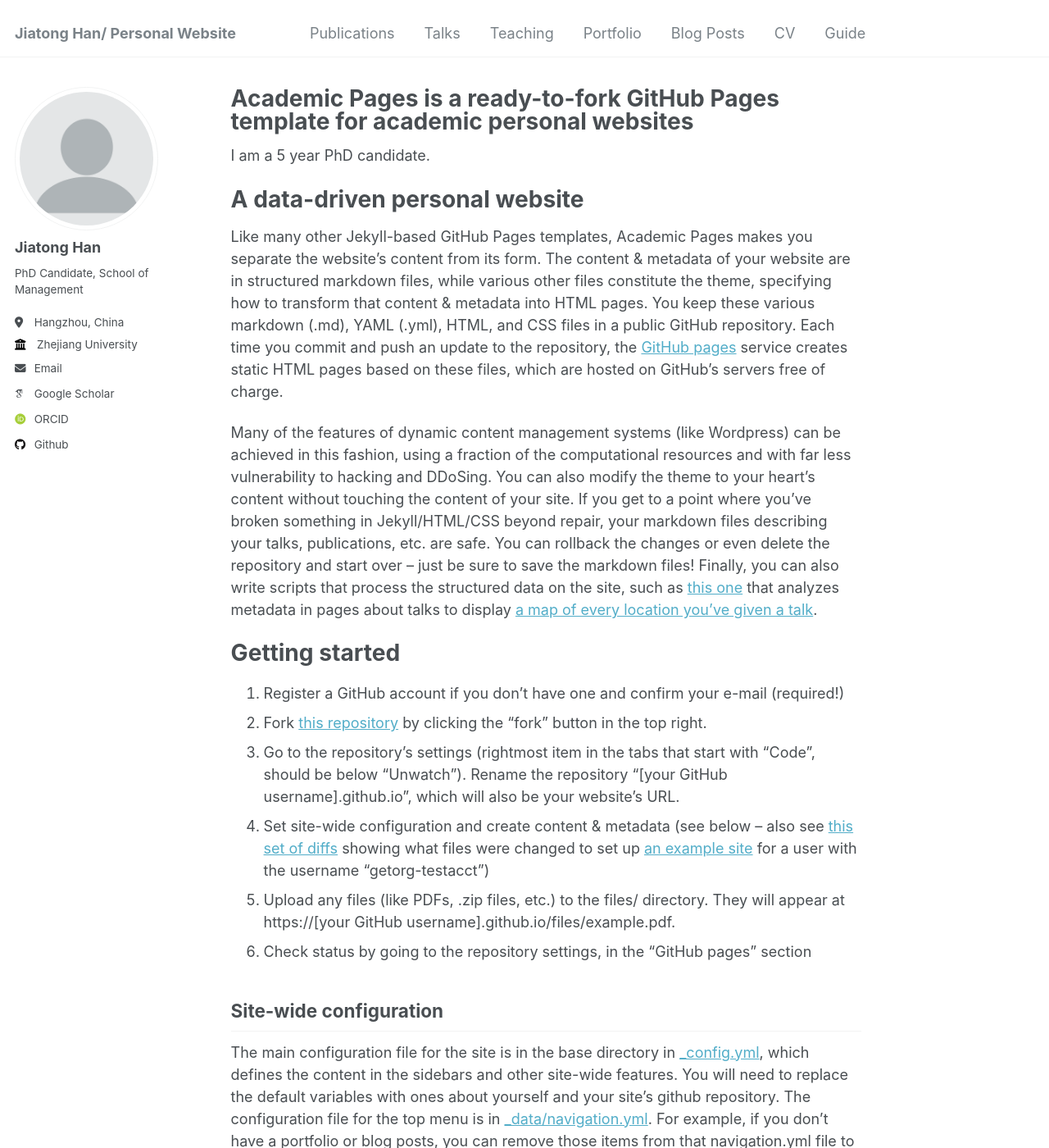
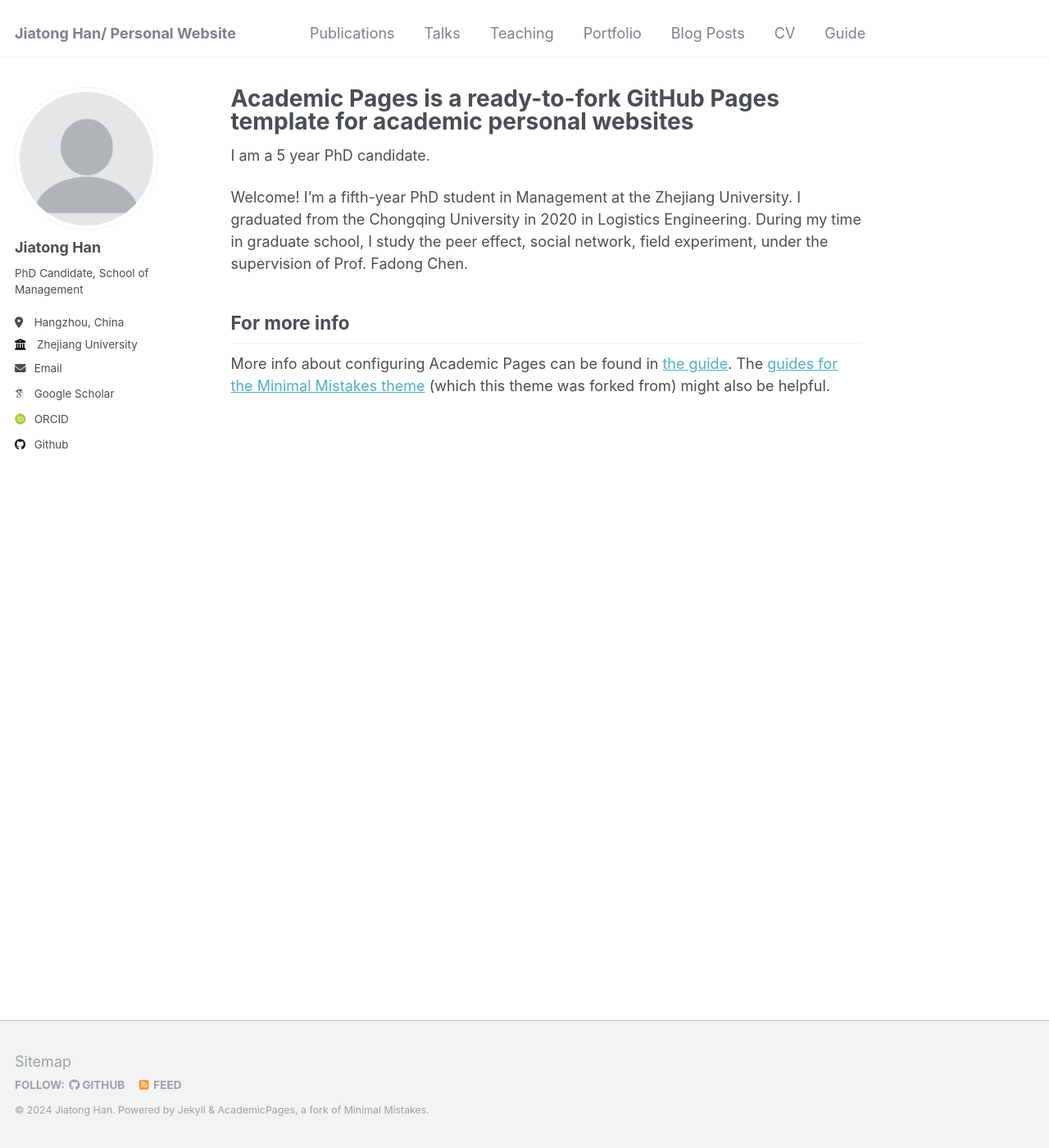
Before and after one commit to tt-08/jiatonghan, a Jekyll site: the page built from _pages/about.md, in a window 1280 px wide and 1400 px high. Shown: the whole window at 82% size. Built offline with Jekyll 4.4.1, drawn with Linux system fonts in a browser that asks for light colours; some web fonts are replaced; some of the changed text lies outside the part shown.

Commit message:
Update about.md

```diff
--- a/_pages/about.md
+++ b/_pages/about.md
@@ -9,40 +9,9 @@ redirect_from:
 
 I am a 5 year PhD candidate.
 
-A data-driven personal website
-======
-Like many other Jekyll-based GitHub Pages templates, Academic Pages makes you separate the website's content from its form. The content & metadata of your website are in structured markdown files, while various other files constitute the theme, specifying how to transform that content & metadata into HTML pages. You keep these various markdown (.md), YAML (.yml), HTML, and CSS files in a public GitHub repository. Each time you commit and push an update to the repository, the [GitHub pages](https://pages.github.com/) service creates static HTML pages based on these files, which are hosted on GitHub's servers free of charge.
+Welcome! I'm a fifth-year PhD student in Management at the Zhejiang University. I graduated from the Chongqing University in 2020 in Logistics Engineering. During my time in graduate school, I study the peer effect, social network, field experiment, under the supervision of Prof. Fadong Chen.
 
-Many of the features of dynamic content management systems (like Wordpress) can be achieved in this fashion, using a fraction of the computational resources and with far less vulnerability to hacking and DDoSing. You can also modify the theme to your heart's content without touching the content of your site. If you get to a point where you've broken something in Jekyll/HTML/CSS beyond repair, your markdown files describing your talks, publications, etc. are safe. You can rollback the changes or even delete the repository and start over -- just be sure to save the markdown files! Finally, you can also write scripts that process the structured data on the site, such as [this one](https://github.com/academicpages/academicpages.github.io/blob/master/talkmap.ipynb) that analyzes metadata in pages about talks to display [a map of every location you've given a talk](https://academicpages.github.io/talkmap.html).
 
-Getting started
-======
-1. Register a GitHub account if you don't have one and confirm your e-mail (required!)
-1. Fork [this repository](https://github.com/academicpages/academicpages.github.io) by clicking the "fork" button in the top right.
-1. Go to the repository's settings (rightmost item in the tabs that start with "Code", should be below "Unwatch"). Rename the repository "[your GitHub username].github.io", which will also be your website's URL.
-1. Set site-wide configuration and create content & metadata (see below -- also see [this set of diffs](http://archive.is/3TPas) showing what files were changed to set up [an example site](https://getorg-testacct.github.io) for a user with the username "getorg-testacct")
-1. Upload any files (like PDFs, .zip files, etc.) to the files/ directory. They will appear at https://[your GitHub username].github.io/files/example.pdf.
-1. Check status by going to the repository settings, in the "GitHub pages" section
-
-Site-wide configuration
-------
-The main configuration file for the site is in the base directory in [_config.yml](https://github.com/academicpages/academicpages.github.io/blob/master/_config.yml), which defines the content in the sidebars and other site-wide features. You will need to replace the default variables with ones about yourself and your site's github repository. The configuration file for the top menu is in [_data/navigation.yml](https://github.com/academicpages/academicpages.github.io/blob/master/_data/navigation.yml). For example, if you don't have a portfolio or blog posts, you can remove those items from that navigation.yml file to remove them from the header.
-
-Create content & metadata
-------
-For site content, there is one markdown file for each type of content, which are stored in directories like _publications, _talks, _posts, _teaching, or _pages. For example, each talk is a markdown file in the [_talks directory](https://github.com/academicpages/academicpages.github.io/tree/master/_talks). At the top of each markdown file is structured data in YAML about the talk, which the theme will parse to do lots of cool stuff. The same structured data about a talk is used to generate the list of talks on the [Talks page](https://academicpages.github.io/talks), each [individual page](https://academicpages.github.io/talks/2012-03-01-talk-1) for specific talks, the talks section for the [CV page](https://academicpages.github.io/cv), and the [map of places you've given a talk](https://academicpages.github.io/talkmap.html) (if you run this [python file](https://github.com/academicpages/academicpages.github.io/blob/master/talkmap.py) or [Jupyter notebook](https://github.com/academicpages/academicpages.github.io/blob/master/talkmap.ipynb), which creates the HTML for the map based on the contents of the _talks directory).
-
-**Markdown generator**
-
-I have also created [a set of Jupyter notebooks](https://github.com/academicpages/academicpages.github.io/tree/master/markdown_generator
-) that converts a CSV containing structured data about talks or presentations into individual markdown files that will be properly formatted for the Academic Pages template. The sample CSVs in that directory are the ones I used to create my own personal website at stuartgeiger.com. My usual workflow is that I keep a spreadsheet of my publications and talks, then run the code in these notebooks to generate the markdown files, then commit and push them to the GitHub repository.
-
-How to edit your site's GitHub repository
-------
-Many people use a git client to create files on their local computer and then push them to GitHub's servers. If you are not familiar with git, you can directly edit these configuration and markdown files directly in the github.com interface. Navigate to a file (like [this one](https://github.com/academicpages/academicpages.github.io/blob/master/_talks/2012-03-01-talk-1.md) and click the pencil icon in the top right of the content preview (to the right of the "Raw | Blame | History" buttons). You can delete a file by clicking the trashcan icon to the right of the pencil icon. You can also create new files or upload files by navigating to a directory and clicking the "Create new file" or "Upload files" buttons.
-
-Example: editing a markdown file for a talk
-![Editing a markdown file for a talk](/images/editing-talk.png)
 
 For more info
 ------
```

_YOUR OBJECTIVE_.
Reproduce all of the data exactly, omitting each picture it holds.

_EXPECTED ANSWER_.
Before and after one commit to tt-08/jiatonghan, a Jekyll site: the page built from _pages/about.md, in a window 1280 px wide and 1400 px high. Shown: the whole window at 82% size. Built offline with Jekyll 4.4.1, drawn with Linux system fonts in a browser that asks for light colours; some web fonts are replaced; some of the changed text lies outside the part shown.

Commit message:
Update about.md

```diff
--- a/_pages/about.md
+++ b/_pages/about.md
@@ -9,40 +9,9 @@ redirect_from:
 
 I am a 5 year PhD candidate.
 
-A data-driven personal website
-======
-Like many other Jekyll-based GitHub Pages templates, Academic Pages makes you separate the website's content from its form. The content & metadata of your website are in structured markdown files, while various other files constitute the theme, specifying how to transform that content & metadata into HTML pages. You keep these various markdown (.md), YAML (.yml), HTML, and CSS files in a public GitHub repository. Each time you commit and push an update to the repository, the [GitHub pages](https://pages.github.com/) service creates static HTML pages based on these files, which are hosted on GitHub's servers free of charge.
+Welcome! I'm a fifth-year PhD student in Management at the Zhejiang University. I graduated from the Chongqing University in 2020 in Logistics Engineering. During my time in graduate school, I study the peer effect, social network, field experiment, under the supervision of Prof. Fadong Chen.
 
-Many of the features of dynamic content management systems (like Wordpress) can be achieved in this fashion, using a fraction of the computational resources and with far less vulnerability to hacking and DDoSing. You can also modify the theme to your heart's content without touching the content of your site. If you get to a point where you've broken something in Jekyll/HTML/CSS beyond repair, your markdown files describing your talks, publications, etc. are safe. You can rollback the changes or even delete the repository and start over -- just be sure to save the markdown files! Finally, you can also write scripts that process the structured data on the site, such as [this one](https://github.com/academicpages/academicpages.github.io/blob/master/talkmap.ipynb) that analyzes metadata in pages about talks to display [a map of every location you've given a talk](https://academicpages.github.io/talkmap.html).
 
-Getting started
-======
-1. Register a GitHub account if you don't have one and confirm your e-mail (required!)
-1. Fork [this repository](https://github.com/academicpages/academicpages.github.io) by clicking the "fork" button in the top right.
-1. Go to the repository's settings (rightmost item in the tabs that start with "Code", should be below "Unwatch"). Rename the repository "[your GitHub username].github.io", which will also be your website's URL.
-1. Set site-wide configuration and create content & metadata (see below -- also see [this set of diffs](http://archive.is/3TPas) showing what files were changed to set up [an example site](https://getorg-testacct.github.io) for a user with the username "getorg-testacct")
-1. Upload any files (like PDFs, .zip files, etc.) to the files/ directory. They will appear at https://[your GitHub username].github.io/files/example.pdf.
-1. Check status by going to the repository settings, in the "GitHub pages" section
-
-Site-wide configuration
-------
-The main configuration file for the site is in the base directory in [_config.yml](https://github.com/academicpages/academicpages.github.io/blob/master/_config.yml), which defines the content in the sidebars and other site-wide features. You will need to replace the default variables with ones about yourself and your site's github repository. The configuration file for the top menu is in [_data/navigation.yml](https://github.com/academicpages/academicpages.github.io/blob/master/_data/navigation.yml). For example, if you don't have a portfolio or blog posts, you can remove those items from that navigation.yml file to remove them from the header.
-
-Create content & metadata
-------
-For site content, there is one markdown file for each type of content, which are stored in directories like _publications, _talks, _posts, _teaching, or _pages. For example, each talk is a markdown file in the [_talks directory](https://github.com/academicpages/academicpages.github.io/tree/master/_talks). At the top of each markdown file is structured data in YAML about the talk, which the theme will parse to do lots of cool stuff. The same structured data about a talk is used to generate the list of talks on the [Talks page](https://academicpages.github.io/talks), each [individual page](https://academicpages.github.io/talks/2012-03-01-talk-1) for specific talks, the talks section for the [CV page](https://academicpages.github.io/cv), and the [map of places you've given a talk](https://academicpages.github.io/talkmap.html) (if you run this [python file](https://github.com/academicpages/academicpages.github.io/blob/master/talkmap.py) or [Jupyter notebook](https://github.com/academicpages/academicpages.github.io/blob/master/talkmap.ipynb), which creates the HTML for the map based on the contents of the _talks directory).
-
-**Markdown generator**
-
-I have also created [a set of Jupyter notebooks](https://github.com/academicpages/academicpages.github.io/tree/master/markdown_generator
-) that converts a CSV containing structured data about talks or presentations into individual markdown files that will be properly formatted for the Academic Pages template. The sample CSVs in that directory are the ones I used to create my own personal website at stuartgeiger.com. My usual workflow is that I keep a spreadsheet of my publications and talks, then run the code in these notebooks to generate the markdown files, then commit and push them to the GitHub repository.
-
-How to edit your site's GitHub repository
-------
-Many people use a git client to create files on their local computer and then push them to GitHub's servers. If you are not familiar with git, you can directly edit these configuration and markdown files directly in the github.com interface. Navigate to a file (like [this one](https://github.com/academicpages/academicpages.github.io/blob/master/_talks/2012-03-01-talk-1.md) and click the pencil icon in the top right of the content preview (to the right of the "Raw | Blame | History" buttons). You can delete a file by clicking the trashcan icon to the right of the pencil icon. You can also create new files or upload files by navigating to a directory and clicking the "Create new file" or "Upload files" buttons.
-
-Example: editing a markdown file for a talk
-![Editing a markdown file for a talk](/images/editing-talk.png)
 
 For more info
 ------
```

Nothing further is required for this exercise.